Mayor Neville Gruzman, who is a member of the Church of England, was booed and heckled at a recent meeting of the Woollahra Council as a result of the letter.
Jeffrey Hilton, a Jewish lawyer in Sydney who received the letter, said Gruzman had originally agreed to work for him because he has a non-Jewish wife, which, in Gruzman’s eyes, makes him a “better” Jew.
The council eventually decided, after a long and bitter debate, to give Gruzman one week “to show cause why he should not resign.”
Gruzman said his comments “were not made for any racist reason” but because he had difficulty in dealing with the “different ways of practicing” business that Jews use.

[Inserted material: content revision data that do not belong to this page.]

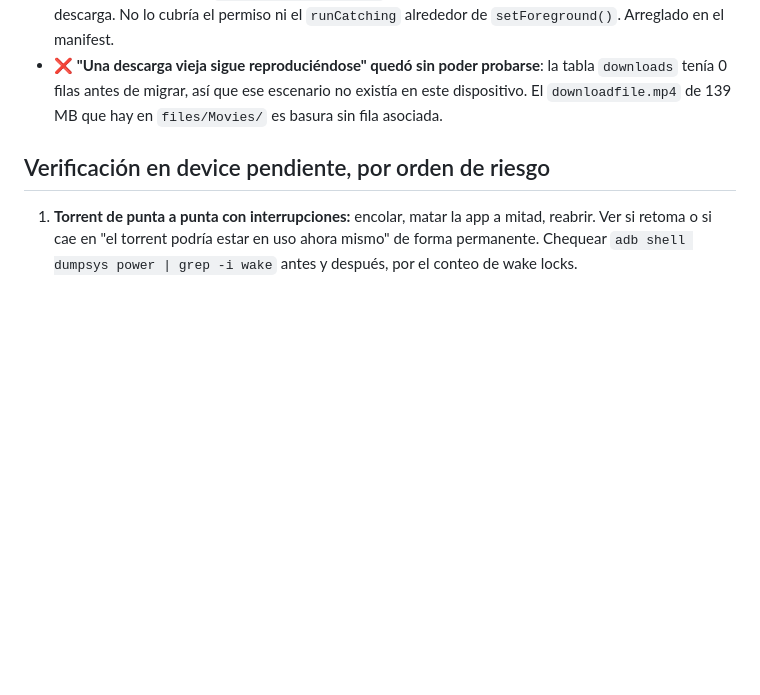
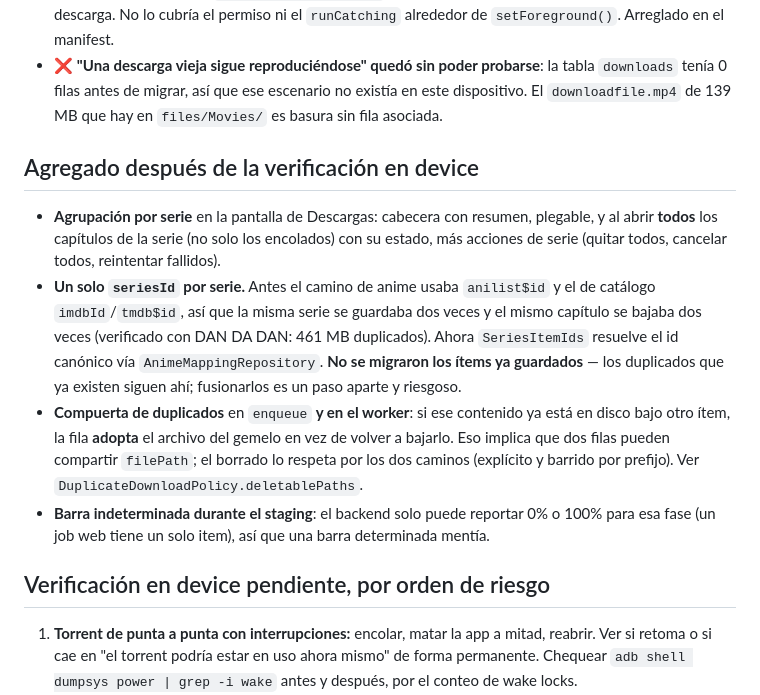
Before and after one commit to EzequielS03/kino-light, a Markdown page: docs/superpowers/descarga-local-pendientes.md, the part around the change. Drawn GitHub-style; blank space fills up the shorter version.

Commit message:
docs(descargas): agrupacion por serie, seriesId unificado y compuerta de duplicados

```diff
--- a/docs/superpowers/descarga-local-pendientes.md
+++ b/docs/superpowers/descarga-local-pendientes.md
@@ -23,6 +23,23 @@ Plan: [2026-08-07-descarga-local-dispositivo.md](plans/2026-08-07-descarga-local
 - ❌ **"Una descarga vieja sigue reproduciéndose" quedó sin poder probarse**: la tabla `downloads`
   tenía 0 filas antes de migrar, así que ese escenario no existía en este dispositivo. El
   `downloadfile.mp4` de 139 MB que hay en `files/Movies/` es basura sin fila asociada.
+
+## Agregado después de la verificación en device
+
+- **Agrupación por serie** en la pantalla de Descargas: cabecera con resumen, plegable, y al abrir
+  **todos** los capítulos de la serie (no solo los encolados) con su estado, más acciones de serie
+  (quitar todos, cancelar todos, reintentar fallidos).
+- **Un solo `seriesId` por serie.** Antes el camino de anime usaba `anilist$id` y el de catálogo
+  `imdbId`/`tmdb$id`, así que la misma serie se guardaba dos veces y el mismo capítulo se bajaba dos
+  veces (verificado con DAN DA DAN: 461 MB duplicados). Ahora `SeriesItemIds` resuelve el id canónico
+  vía `AnimeMappingRepository`. **No se migraron los ítems ya guardados** — los duplicados que ya
+  existen siguen ahí; fusionarlos es un paso aparte y riesgoso.
+- **Compuerta de duplicados** en `enqueue` **y en el worker**: si ese contenido ya está en disco bajo
+  otro ítem, la fila **adopta** el archivo del gemelo en vez de volver a bajarlo. Eso implica que dos
+  filas pueden compartir `filePath`; el borrado lo respeta por los dos caminos (explícito y barrido
+  por prefijo). Ver `DuplicateDownloadPolicy.deletablePaths`.
+- **Barra indeterminada durante el staging**: el backend solo puede reportar 0% o 100% para esa fase
+  (un job web tiene un solo item), así que una barra determinada mentía.
 
 ## Verificación en device pendiente, por orden de riesgo
 
```
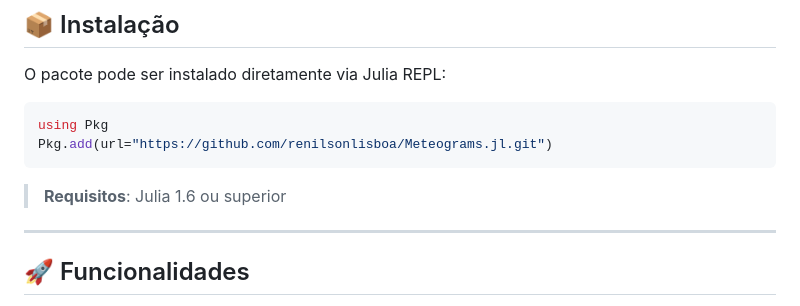
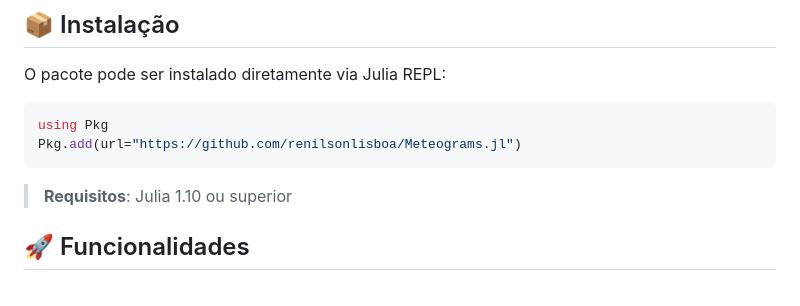
Before and after one commit to renilsonlisboa/Meteograms.jl, a Markdown page: README.md, the part around the change. GitHub-like rendering.

````diff
--- a/README.md
+++ b/README.md
@@ -14,12 +14,11 @@ O pacote pode ser instalado diretamente via Julia REPL:
 
 ```julia
 using Pkg
-Pkg.add(url="https://github.com/renilsonlisboa/Meteograms.jl.git")
+Pkg.add(url="https://github.com/renilsonlisboa/Meteograms.jl")
 ```
 
-> **Requisitos**: Julia 1.6 ou superior
+> **Requisitos**: Julia 1.10 ou superior
 
----
 
 ## 🚀 Funcionalidades
 
````
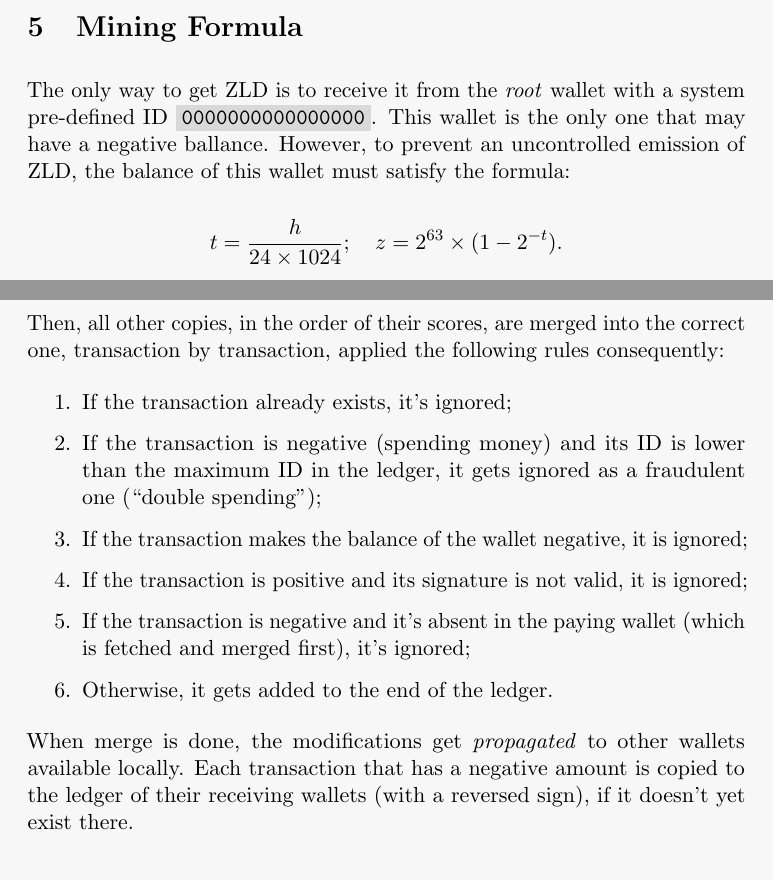
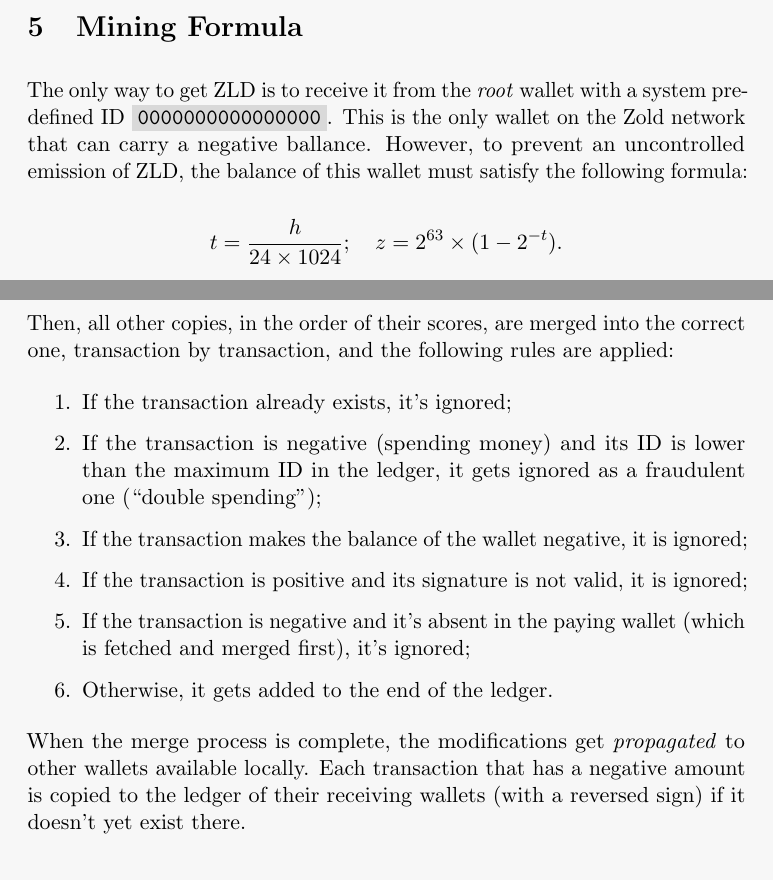
Before and after one commit to zold-io/papers, a LaTeX paper (wp.tex): two parts of pages 8 and 11 of 16, joined at a grey line, cut so that both start at the same text. Compiled offline with pdfLaTeX.

Commit message:
Update wp.tex

```diff
--- a/wp.tex
+++ b/wp.tex
@@ -396,9 +396,9 @@ The order of transactions is not important, as long as their final balance is po
 
 The only way to get ZLD is to receive it from the \emph{root} wallet
 with a system pre-defined ID \dd{0000000000000000}.
-This wallet is the only one that may have a negative ballance.
+This is the only wallet on the Zold network that can carry a negative ballance.
 However, to prevent an uncontrolled emission of ZLD, the balance
-of this wallet must satisfy the formula:
+of this wallet must satisfy the following formula:
 
 $$t = \frac{h}{24 \times 1024}; \quad z = 2^{63} \times (1 - 2^{-t}).$$
 
@@ -519,8 +519,7 @@ Then, the copy with the highest score is assumed to be the correct one,
 which is the \dd{copy-1} in this example.
 
 Then, all other copies, in the order of their scores, are merged into the
-correct one, transaction by transaction, applied the following rules
-consequently:
+correct one, transaction by transaction, and the following rules are applied:
 
 \begin{enumerate}
 \item If the transaction already exists, it's ignored;
@@ -533,9 +532,9 @@ the maximum ID in the ledger, it gets ignored as a fraudulent one (``double spen
 \item Otherwise, it gets added to the end of the ledger.
 \end{enumerate}
 
-When merge is done, the modifications get \emph{propagated} to other wallets
+When the merge process is complete, the modifications get \emph{propagated} to other wallets
 available locally. Each transaction that has a negative amount is
-copied to the ledger of their receiving wallets (with a reversed sign),
+copied to the ledger of their receiving wallets (with a reversed sign)
 if it doesn't yet exist there.
 
 %%%%%%%%%%%%%%%%%%%%%%%%%%%%%%%%%%%%%%%%%%%%%%%%%%%%%%%%%%%%%%%%%%%%%%%%%%%%%%%%%%%%%%%%%%%%%%%%%%%
```
Also changed, not shown: wp.tex (6 more changed lines).
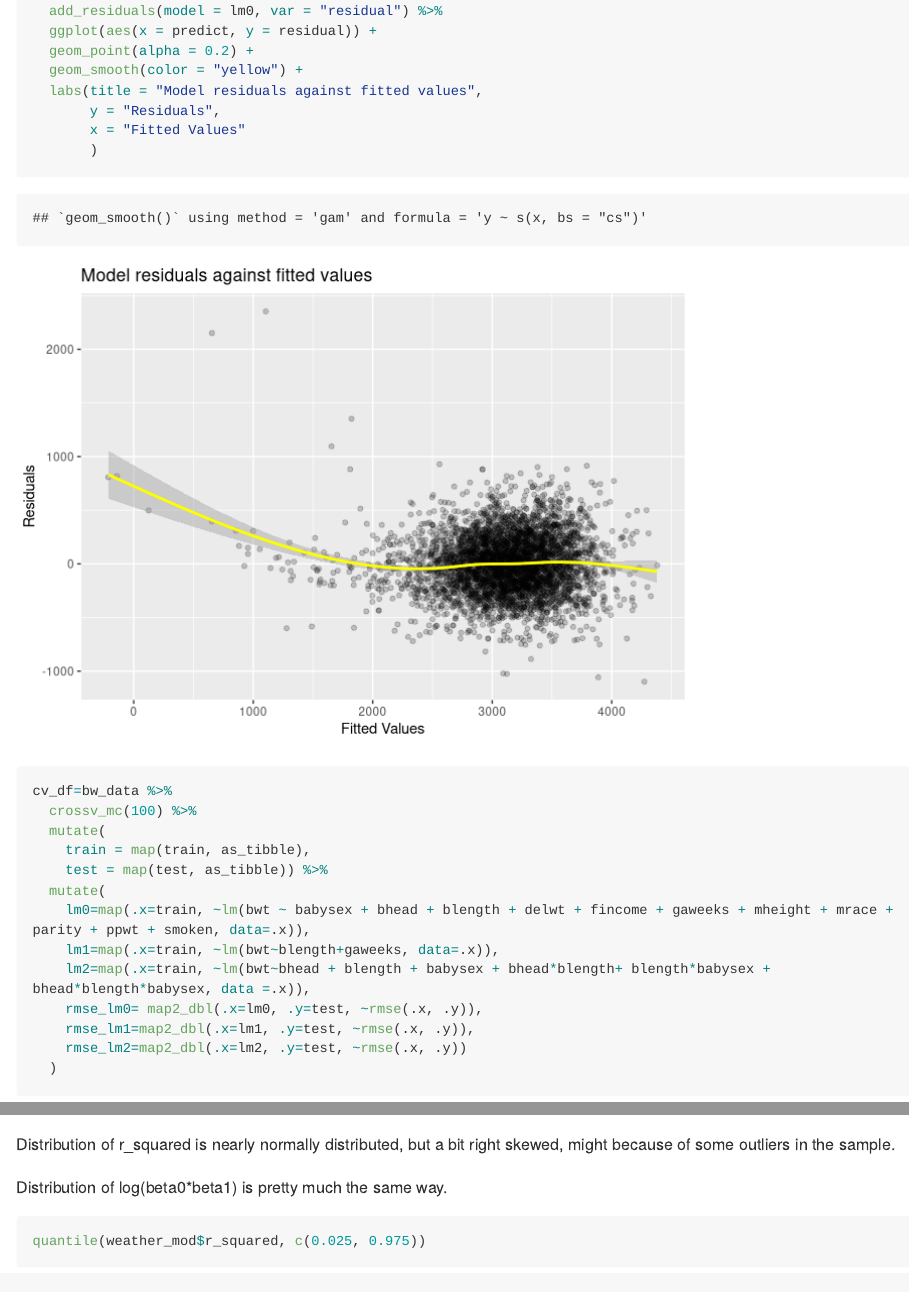
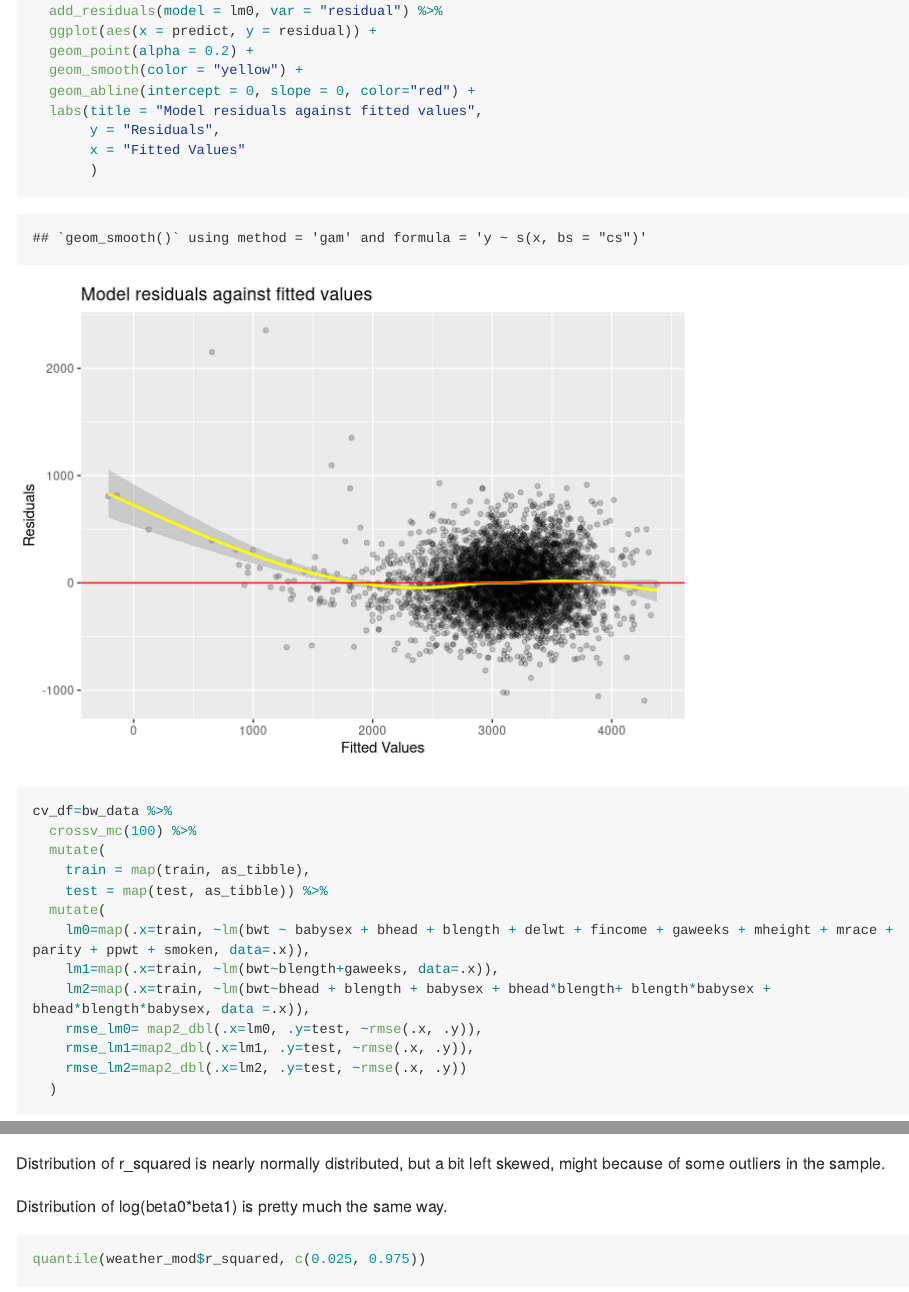
Before and after one commit to Sabrina6669/p8105_hw6_sl4657, an R Markdown document (p8105_hw6_sl4657.Rmd): the page in a window 1100 px wide, from 5110 px down, and a second part further down, joined at a grey line. Rendered offline with R 4.5, knitr and Pandoc, with nearby package versions; some code elsewhere in the file could not run offline; long lines of code are wrapped.

Commit message:
add abline

````diff
--- a/p8105_hw6_sl4657.Rmd
+++ b/p8105_hw6_sl4657.Rmd
@@ -37,6 +37,7 @@ bw_data %>%
   ggplot(aes(x = predict, y = residual)) +
   geom_point(alpha = 0.2) +
   geom_smooth(color = "yellow") +
+  geom_abline(intercept = 0, slope = 0, color="red") +
   labs(title = "Model residuals against fitted values",
        y = "Residuals",
        x = "Fitted Values"
@@ -109,7 +110,7 @@ weather_mod %>%
   labs(title="Distribution of log(beta0*beta1)")
 ```
 
-Distribution of r_squared is nearly normally distributed, but a bit right skewed, might because of some outliers in the sample.
+Distribution of r_squared is nearly normally distributed, but a bit left skewed, might because of some outliers in the sample.
 
 Distribution of log(beta0*beta1) is pretty much the same way.
 ```{r}
````
Also changed, not shown: p8105_hw6_sl4657.md, p8105_hw6_sl4657_files/figure-gfm/unnamed-chunk-3-1.png.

He also said dealing with Jews could result in “aggravation.”
During the debate, the only Jewish member of the council, Julian Leeser, said Gruzman had made another anti-Jewish remark in an interview with a national television journalist.
Some council members defended Gruzman, saying that he was being attacked for political reasons.
The New South Wales Jewish Board of Deputies, which represents the jewish community in the area, has publicly criticized the mayor.
The head of the Orthodox Rabbinical Council of New South Wales, Rabbi Selwyn Franklin, had written to all the council members, arguing that “one who has expressed such views should not be entitled to hold public office in Australia.”
The council represents an area where a number of Jews reside and several synagogues exist.